== Segment start ==
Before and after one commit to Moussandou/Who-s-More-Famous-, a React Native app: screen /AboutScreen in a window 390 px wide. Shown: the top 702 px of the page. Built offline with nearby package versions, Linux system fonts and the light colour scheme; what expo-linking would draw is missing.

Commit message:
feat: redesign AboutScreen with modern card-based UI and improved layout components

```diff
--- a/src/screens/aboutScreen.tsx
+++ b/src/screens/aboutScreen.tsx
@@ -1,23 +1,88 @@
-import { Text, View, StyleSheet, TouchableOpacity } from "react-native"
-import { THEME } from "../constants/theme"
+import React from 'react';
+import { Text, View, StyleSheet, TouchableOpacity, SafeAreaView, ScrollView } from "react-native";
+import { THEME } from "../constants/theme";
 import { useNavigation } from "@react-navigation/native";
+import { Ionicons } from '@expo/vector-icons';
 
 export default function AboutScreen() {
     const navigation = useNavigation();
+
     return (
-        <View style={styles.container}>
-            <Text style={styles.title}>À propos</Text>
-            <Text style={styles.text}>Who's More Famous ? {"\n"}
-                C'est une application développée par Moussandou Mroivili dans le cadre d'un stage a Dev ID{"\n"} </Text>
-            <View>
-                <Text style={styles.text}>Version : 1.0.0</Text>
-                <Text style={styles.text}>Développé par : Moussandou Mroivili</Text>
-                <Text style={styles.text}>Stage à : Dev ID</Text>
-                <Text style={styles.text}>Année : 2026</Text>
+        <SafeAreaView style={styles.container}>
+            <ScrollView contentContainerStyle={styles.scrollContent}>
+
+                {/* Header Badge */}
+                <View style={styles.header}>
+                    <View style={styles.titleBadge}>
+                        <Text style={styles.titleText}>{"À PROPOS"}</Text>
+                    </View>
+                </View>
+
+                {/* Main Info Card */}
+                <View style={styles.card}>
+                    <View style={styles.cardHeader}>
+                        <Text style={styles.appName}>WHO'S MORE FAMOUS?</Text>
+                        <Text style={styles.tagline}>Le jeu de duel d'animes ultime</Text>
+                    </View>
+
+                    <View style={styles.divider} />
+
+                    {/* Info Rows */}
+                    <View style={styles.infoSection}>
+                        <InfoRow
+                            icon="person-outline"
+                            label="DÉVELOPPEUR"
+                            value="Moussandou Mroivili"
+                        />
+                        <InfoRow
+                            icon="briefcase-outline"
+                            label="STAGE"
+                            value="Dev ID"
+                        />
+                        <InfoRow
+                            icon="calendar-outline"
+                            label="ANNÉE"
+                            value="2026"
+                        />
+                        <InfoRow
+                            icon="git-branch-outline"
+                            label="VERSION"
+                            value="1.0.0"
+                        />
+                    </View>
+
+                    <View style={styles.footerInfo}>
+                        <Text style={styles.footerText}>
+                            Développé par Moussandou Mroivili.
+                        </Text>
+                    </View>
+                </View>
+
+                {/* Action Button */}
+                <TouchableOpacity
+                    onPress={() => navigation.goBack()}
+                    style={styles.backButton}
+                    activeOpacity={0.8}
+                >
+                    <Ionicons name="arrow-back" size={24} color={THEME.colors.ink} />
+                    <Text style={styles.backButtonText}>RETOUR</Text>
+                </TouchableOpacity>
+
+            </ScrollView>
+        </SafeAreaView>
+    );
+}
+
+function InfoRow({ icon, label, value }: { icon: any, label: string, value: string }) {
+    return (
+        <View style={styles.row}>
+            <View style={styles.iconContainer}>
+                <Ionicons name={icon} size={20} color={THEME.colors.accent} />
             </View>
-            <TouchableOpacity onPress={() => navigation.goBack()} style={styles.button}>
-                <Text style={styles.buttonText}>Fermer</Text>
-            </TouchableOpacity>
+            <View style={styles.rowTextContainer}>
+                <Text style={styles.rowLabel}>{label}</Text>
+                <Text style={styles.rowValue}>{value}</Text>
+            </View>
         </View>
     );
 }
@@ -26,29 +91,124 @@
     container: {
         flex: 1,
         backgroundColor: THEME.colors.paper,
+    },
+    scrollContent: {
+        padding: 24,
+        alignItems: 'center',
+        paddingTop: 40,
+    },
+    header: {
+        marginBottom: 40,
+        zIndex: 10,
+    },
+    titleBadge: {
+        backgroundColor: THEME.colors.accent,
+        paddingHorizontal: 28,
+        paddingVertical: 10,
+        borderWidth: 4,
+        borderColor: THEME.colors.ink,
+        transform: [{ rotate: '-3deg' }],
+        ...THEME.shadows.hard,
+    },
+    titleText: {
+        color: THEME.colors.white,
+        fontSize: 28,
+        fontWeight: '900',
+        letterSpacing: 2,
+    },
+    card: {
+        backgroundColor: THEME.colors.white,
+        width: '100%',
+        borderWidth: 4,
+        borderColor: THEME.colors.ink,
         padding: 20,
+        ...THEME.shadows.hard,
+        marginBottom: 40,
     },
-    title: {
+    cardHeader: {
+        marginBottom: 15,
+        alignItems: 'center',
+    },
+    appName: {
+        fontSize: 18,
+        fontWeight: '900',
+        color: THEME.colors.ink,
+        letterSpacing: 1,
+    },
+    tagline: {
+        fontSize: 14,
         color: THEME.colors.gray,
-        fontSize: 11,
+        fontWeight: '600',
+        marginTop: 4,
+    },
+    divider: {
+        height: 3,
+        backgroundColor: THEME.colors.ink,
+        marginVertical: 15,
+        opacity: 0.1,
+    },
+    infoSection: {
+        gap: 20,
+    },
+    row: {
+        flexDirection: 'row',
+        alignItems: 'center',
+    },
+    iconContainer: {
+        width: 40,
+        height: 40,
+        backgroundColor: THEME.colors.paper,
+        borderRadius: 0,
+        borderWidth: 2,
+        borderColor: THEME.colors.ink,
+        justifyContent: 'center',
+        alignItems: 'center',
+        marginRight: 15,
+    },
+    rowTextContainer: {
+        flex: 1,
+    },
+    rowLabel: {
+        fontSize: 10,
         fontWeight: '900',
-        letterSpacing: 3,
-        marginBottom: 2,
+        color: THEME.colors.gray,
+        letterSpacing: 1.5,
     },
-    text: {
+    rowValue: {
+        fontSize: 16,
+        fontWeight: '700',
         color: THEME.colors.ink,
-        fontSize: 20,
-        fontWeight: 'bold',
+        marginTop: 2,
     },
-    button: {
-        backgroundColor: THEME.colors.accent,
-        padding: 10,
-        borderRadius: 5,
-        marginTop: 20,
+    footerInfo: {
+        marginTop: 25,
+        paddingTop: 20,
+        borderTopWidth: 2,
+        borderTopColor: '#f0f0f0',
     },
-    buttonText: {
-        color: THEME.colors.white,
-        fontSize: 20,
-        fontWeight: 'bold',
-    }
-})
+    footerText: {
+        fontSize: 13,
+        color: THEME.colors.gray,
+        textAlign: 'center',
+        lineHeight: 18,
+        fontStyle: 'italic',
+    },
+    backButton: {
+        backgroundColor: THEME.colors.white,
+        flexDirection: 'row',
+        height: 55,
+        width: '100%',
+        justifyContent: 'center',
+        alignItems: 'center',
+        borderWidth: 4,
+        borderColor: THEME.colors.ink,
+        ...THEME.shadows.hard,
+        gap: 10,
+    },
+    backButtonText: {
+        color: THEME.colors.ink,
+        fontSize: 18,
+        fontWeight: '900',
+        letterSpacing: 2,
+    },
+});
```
== Segment end ==
Go through the material and write each line out again exactly.

Before and after one commit to Moussandou/Who-s-More-Famous-, a React Native app: screen /AboutScreen in a window 390 px wide. Shown: the top 702 px of the page. Built offline with nearby package versions, Linux system fonts and the light colour scheme; what expo-linking would draw is missing.

Commit message:
feat: redesign AboutScreen with modern card-based UI and improved layout components

```diff
--- a/src/screens/aboutScreen.tsx
+++ b/src/screens/aboutScreen.tsx
@@ -1,23 +1,88 @@
-import { Text, View, StyleSheet, TouchableOpacity } from "react-native"
-import { THEME } from "../constants/theme"
+import React from 'react';
+import { Text, View, StyleSheet, TouchableOpacity, SafeAreaView, ScrollView } from "react-native";
+import { THEME } from "../constants/theme";
 import { useNavigation } from "@react-navigation/native";
+import { Ionicons } from '@expo/vector-icons';
 
 export default function AboutScreen() {
     const navigation = useNavigation();
+
     return (
-        <View style={styles.container}>
-            <Text style={styles.title}>À propos</Text>
-            <Text style={styles.text}>Who's More Famous ? {"\n"}
-                C'est une application développée par Moussandou Mroivili dans le cadre d'un stage a Dev ID{"\n"} </Text>
-            <View>
-                <Text style={styles.text}>Version : 1.0.0</Text>
-                <Text style={styles.text}>Développé par : Moussandou Mroivili</Text>
-                <Text style={styles.text}>Stage à : Dev ID</Text>
-                <Text style={styles.text}>Année : 2026</Text>
+        <SafeAreaView style={styles.container}>
+            <ScrollView contentContainerStyle={styles.scrollContent}>
+
+                {/* Header Badge */}
+                <View style={styles.header}>
+                    <View style={styles.titleBadge}>
+                        <Text style={styles.titleText}>{"À PROPOS"}</Text>
+                    </View>
+                </View>
+
+                {/* Main Info Card */}
+                <View style={styles.card}>
+                    <View style={styles.cardHeader}>
+                        <Text style={styles.appName}>WHO'S MORE FAMOUS?</Text>
+                        <Text style={styles.tagline}>Le jeu de duel d'animes ultime</Text>
+                    </View>
+
+                    <View style={styles.divider} />
+
+                    {/* Info Rows */}
+                    <View style={styles.infoSection}>
+                        <InfoRow
+                            icon="person-outline"
+                            label="DÉVELOPPEUR"
+                            value="Moussandou Mroivili"
+                        />
+                        <InfoRow
+                            icon="briefcase-outline"
+                            label="STAGE"
+                            value="Dev ID"
+                        />
+                        <InfoRow
+                            icon="calendar-outline"
+                            label="ANNÉE"
+                            value="2026"
+                        />
+                        <InfoRow
+                            icon="git-branch-outline"
+                            label="VERSION"
+                            value="1.0.0"
+                        />
+                    </View>
+
+                    <View style={styles.footerInfo}>
+                        <Text style={styles.footerText}>
+                            Développé par Moussandou Mroivili.
+                        </Text>
+                    </View>
+                </View>
+
+                {/* Action Button */}
+                <TouchableOpacity
+                    onPress={() => navigation.goBack()}
+                    style={styles.backButton}
+                    activeOpacity={0.8}
+                >
+                    <Ionicons name="arrow-back" size={24} color={THEME.colors.ink} />
+                    <Text style={styles.backButtonText}>RETOUR</Text>
+                </TouchableOpacity>
+
+            </ScrollView>
+        </SafeAreaView>
+    );
+}
+
+function InfoRow({ icon, label, value }: { icon: any, label: string, value: string }) {
+    return (
+        <View style={styles.row}>
+            <View style={styles.iconContainer}>
+                <Ionicons name={icon} size={20} color={THEME.colors.accent} />
             </View>
-            <TouchableOpacity onPress={() => navigation.goBack()} style={styles.button}>
-                <Text style={styles.buttonText}>Fermer</Text>
-            </TouchableOpacity>
+            <View style={styles.rowTextContainer}>
+                <Text style={styles.rowLabel}>{label}</Text>
+                <Text style={styles.rowValue}>{value}</Text>
+            </View>
         </View>
     );
 }
@@ -26,29 +91,124 @@
     container: {
         flex: 1,
         backgroundColor: THEME.colors.paper,
+    },
+    scrollContent: {
+        padding: 24,
+        alignItems: 'center',
+        paddingTop: 40,
+    },
+    header: {
+        marginBottom: 40,
+        zIndex: 10,
+    },
+    titleBadge: {
+        backgroundColor: THEME.colors.accent,
+        paddingHorizontal: 28,
+        paddingVertical: 10,
+        borderWidth: 4,
+        borderColor: THEME.colors.ink,
+        transform: [{ rotate: '-3deg' }],
+        ...THEME.shadows.hard,
+    },
+    titleText: {
+        color: THEME.colors.white,
+        fontSize: 28,
+        fontWeight: '900',
+        letterSpacing: 2,
+    },
+    card: {
+        backgroundColor: THEME.colors.white,
+        width: '100%',
+        borderWidth: 4,
+        borderColor: THEME.colors.ink,
         padding: 20,
+        ...THEME.shadows.hard,
+        marginBottom: 40,
     },
-    title: {
+    cardHeader: {
+        marginBottom: 15,
+        alignItems: 'center',
+    },
+    appName: {
+        fontSize: 18,
+        fontWeight: '900',
+        color: THEME.colors.ink,
+        letterSpacing: 1,
+    },
+    tagline: {
+        fontSize: 14,
         color: THEME.colors.gray,
-        fontSize: 11,
+        fontWeight: '600',
+        marginTop: 4,
+    },
+    divider: {
+        height: 3,
+        backgroundColor: THEME.colors.ink,
+        marginVertical: 15,
+        opacity: 0.1,
+    },
+    infoSection: {
+        gap: 20,
+    },
+    row: {
+        flexDirection: 'row',
+        alignItems: 'center',
+    },
+    iconContainer: {
+        width: 40,
+        height: 40,
+        backgroundColor: THEME.colors.paper,
+        borderRadius: 0,
+        borderWidth: 2,
+        borderColor: THEME.colors.ink,
+        justifyContent: 'center',
+        alignItems: 'center',
+        marginRight: 15,
+    },
+    rowTextContainer: {
+        flex: 1,
+    },
+    rowLabel: {
+        fontSize: 10,
         fontWeight: '900',
-        letterSpacing: 3,
-        marginBottom: 2,
+        color: THEME.colors.gray,
+        letterSpacing: 1.5,
     },
-    text: {
+    rowValue: {
+        fontSize: 16,
+        fontWeight: '700',
         color: THEME.colors.ink,
-        fontSize: 20,
-        fontWeight: 'bold',
+        marginTop: 2,
     },
-    button: {
-        backgroundColor: THEME.colors.accent,
-        padding: 10,
-        borderRadius: 5,
-        marginTop: 20,
+    footerInfo: {
+        marginTop: 25,
+        paddingTop: 20,
+        borderTopWidth: 2,
+        borderTopColor: '#f0f0f0',
     },
-    buttonText: {
-        color: THEME.colors.white,
-        fontSize: 20,
-        fontWeight: 'bold',
-    }
-})
+    footerText: {
+        fontSize: 13,
+        color: THEME.colors.gray,
+        textAlign: 'center',
+        lineHeight: 18,
+        fontStyle: 'italic',
+    },
+    backButton: {
+        backgroundColor: THEME.colors.white,
+        flexDirection: 'row',
+        height: 55,
+        width: '100%',
+        justifyContent: 'center',
+        alignItems: 'center',
+        borderWidth: 4,
+        borderColor: THEME.colors.ink,
+        ...THEME.shadows.hard,
+        gap: 10,
+    },
+    backButtonText: {
+        color: THEME.colors.ink,
+        fontSize: 18,
+        fontWeight: '900',
+        letterSpacing: 2,
+    },
+});
```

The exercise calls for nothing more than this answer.